      3. Also, when considering aspects of the workshop to support this digital badge it is important to consider issues relating to classroom management, for example practical things that people often don’t think about but make a big difference to communication in the classroom (e.g. hopping around the board when writing instead of just dividing the board into sections and keeping the board organised; speaking too fast; etc.).
  2. MLS Communication/Dialogue skills digital badge:
    For the Criterion aspect, "Find and review an academic paper on MLS", several approaches could be adopted. For example, the tutor might be asked to write a review of an academic paper on MLS for MSOR Connections journal or similar. Alternatively, the tutor might be asked to write a description on how they would use or are using (at least) one idea from the paper to address current issues in their MLS or in MLS in general. One other possible approach is that the tutor might be asked to give a short talk about a paper they have found and reviewed.
  3. MLS Professional Identity Development digital badge:
    No ideas or observations yet. If a local MLS coordinator has an idea or suggestion that they would like to share with others implementing the training for this digital badge please email This email address is being protected from spambots.
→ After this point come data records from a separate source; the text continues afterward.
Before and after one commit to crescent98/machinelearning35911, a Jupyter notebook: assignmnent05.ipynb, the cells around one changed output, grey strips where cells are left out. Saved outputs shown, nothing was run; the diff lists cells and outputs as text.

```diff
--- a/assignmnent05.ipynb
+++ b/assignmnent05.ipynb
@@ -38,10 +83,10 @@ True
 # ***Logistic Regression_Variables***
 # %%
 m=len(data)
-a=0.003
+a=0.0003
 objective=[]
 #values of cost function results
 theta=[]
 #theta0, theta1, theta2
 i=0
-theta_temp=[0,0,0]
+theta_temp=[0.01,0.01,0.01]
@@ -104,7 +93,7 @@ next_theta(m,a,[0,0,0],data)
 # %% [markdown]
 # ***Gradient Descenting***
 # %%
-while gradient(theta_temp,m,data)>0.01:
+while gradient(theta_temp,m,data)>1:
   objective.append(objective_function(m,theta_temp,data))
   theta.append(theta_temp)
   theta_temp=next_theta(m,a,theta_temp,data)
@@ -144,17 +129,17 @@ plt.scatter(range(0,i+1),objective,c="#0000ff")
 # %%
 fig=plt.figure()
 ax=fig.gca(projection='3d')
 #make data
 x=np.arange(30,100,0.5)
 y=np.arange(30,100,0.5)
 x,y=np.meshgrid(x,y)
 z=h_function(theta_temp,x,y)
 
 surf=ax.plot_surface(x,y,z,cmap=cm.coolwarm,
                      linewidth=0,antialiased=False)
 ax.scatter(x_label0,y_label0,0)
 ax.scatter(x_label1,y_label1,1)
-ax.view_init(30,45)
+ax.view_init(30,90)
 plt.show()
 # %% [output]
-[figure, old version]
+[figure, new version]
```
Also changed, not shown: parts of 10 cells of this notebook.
You need JavaScript enabled to view it. so it can be included in future versions of this webpage
  4. MLS Digital Capacity digital badge:
    No ideas or observations yet. If a local MLS coordinator an idea or suggestion that they would like to share with others implementing the training for this digital badge please email This email address is being protected from spambots. You need JavaScript enabled to view it. so it can be included in future versions of this webpage.
References & Footnotes
  1. Local MLS Coordinator: The term local MLS co-ordinator refers to a MLS manager or director or similar who oversee MLS tutor development in an institution.
  2. Project team: Project lead Ciarán O’Sullivan TU Dublin, and initial project team members, Michael Grove University of Birmingham and Ciarán Mac an Bhaird MU. Kirsten Pfeiffer NUIG and Peter Mulligan MU subsequently joined the team, facilitated initial trials and contributed to the refinement of certain aspects of the model.